* _Source data_

◆ ◆ ◆ ◆

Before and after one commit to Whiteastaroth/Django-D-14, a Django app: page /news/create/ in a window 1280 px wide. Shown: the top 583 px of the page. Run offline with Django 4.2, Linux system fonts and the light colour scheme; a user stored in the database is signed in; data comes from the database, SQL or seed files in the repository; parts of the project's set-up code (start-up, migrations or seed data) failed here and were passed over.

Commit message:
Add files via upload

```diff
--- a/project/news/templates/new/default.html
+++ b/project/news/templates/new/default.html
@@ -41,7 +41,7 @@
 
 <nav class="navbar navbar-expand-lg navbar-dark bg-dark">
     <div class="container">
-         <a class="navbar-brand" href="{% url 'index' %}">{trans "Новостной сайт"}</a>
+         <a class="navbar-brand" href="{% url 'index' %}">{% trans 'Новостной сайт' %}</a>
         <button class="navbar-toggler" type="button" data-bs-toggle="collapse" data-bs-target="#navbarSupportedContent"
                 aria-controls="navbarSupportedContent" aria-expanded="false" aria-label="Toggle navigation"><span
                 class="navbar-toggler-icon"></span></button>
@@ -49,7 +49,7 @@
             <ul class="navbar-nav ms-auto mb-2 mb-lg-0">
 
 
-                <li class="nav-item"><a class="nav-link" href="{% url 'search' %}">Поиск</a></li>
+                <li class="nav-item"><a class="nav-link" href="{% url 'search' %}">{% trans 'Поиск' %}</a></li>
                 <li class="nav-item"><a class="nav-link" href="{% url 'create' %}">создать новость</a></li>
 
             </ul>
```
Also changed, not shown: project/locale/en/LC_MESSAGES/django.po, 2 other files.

◆ ◆ ◆ ◆

Going through the data above, return each line with the word "link".

-                <li class="nav-item"><a class="nav-link" href="{% url 'search' %}">Поиск</a></li>
+                <li class="nav-item"><a class="nav-link" href="{% url 'search' %}">{% trans 'Поиск' %}</a></li>
                 <li class="nav-item"><a class="nav-link" href="{% url 'create' %}">создать новость</a></li>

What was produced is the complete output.